Dravid dropped from Team India
This was only the second time since making his debut 11 years ago, that Dravid was left out, reports G Krishnan.cricket Updated: Oct 17, 2007 15:26 IST
In what was a stunning decision for larger implications above and beyond this game, former India skipper Rahul Dravid was dropped from the playing XI for the seventh and final one-day international of the Future Cup against Australia at the Wankhede stadium on Wednesday. This was only the second time since making his debut 11 years ago, that Dravid was left out.

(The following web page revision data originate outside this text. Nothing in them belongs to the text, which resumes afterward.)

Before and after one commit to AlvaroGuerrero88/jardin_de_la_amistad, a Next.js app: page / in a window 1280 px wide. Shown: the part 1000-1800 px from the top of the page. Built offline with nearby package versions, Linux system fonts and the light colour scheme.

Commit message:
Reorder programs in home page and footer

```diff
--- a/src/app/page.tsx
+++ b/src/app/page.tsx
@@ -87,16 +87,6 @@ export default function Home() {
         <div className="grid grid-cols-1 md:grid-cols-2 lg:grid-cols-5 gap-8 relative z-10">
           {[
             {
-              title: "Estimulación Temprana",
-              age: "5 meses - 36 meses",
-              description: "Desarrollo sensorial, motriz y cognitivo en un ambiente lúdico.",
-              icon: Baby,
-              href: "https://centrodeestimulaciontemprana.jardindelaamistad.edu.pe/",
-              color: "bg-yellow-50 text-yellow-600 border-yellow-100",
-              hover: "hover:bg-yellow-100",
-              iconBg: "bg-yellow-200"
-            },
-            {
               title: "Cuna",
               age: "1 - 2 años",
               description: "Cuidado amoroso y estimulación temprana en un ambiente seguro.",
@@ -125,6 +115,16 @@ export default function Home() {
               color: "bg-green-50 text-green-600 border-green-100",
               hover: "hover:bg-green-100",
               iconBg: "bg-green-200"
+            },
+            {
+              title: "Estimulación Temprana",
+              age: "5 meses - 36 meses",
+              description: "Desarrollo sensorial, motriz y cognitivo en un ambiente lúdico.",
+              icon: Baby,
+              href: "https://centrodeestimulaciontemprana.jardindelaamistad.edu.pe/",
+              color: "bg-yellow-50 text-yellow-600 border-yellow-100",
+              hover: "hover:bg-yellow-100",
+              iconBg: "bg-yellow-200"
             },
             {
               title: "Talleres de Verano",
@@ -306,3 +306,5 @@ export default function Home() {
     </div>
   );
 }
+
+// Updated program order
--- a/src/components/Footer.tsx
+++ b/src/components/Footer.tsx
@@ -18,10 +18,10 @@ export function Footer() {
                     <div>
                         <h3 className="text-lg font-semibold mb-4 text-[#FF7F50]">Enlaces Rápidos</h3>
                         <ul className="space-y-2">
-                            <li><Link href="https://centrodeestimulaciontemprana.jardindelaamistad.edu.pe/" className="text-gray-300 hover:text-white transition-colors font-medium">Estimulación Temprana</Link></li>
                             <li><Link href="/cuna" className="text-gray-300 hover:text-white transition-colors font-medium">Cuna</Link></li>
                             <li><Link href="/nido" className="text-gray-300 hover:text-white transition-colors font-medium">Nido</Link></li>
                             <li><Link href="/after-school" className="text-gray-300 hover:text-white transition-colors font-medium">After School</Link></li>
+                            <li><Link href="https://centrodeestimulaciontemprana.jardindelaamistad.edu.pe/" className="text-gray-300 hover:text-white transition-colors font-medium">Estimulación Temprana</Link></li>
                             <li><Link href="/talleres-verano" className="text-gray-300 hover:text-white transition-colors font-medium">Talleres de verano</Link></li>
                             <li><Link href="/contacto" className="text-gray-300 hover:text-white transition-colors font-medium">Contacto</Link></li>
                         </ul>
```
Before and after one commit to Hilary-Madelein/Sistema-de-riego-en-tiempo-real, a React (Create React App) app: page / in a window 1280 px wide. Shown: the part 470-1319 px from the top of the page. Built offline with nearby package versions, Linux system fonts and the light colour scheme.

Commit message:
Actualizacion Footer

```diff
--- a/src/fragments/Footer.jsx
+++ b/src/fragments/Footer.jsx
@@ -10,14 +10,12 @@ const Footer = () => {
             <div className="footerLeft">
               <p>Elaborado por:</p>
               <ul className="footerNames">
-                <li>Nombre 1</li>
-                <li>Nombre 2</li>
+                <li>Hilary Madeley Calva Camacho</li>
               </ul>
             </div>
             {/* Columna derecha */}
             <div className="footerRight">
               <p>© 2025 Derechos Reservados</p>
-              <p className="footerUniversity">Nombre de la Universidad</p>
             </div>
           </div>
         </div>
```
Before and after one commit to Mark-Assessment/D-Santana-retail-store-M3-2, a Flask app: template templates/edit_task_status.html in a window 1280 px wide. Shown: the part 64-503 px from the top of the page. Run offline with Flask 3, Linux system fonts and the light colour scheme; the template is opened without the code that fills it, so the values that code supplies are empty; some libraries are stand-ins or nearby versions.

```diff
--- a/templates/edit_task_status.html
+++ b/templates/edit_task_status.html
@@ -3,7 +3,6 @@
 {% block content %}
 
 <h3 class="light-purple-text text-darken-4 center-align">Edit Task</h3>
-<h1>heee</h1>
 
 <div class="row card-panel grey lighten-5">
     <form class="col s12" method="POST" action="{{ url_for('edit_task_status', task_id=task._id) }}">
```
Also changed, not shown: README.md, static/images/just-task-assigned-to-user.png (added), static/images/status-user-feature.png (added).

Dravid has aggregated 51 runs in five innings in this series, at an average of just over 10 and a highest of 31, which has led to the Indian think-tank leaving him out. This is for the first time in nearly a decade that Dravid has been dropped from an ODI side for want of runs, though he has missed games now and then because of injury. There was a brief patch in 2002, when the team considered dropping him, around the time Dravid opted to don the gloves and become a batting allrounder to give the team more options in the side and give himself a breather.
In the interim, while he has remained India's best Test batsman on show, he has also reinvented himself as a one-day batsman, becoming someone who could move up and down the order and adjust according to the situation. It might be recalled that Dravid also holds the joint record for the fastest 50 in a one-dayer by an Indian, when he slammed a 20-ball half century against New Zealand in Hyderabad in November, 2003.
In another surprise decision, Dinesh Karthik replaced him in the side, instead of Rohit Sharma —which was what was largely expected in case Dravid was rested.
In another interesting change, showing perhaps that just taking wickets or showing the aggressive face of a new India do not always make up for sorry economy rates and a lack of match-winning performances, Rudra Pratap Singh came in, in place of S Sreesanth, who had sorry figures of eight overs and 64 runs in the previous ODI at Nagpur.
Australia named an unchanged side that played in the last one-dayer, which was again, expected. As skipper Ricky Ponting said after winning the toss, the difference between Australia and India in this series has been that the Aussies have capitalised on the big moments. This also meant of course, that Australia did not want to risk Matthew Hayden in this game, not a surprise in what is essentially, a dead rubber.
While the Indians will be playing for pride, the Australians will be hoping to end the series on a high, thoroughly dominate India and do a bit of brainwashing ahead of the tough series later this winter Down Under.
First Published: Oct 17, 2007 15:24 IST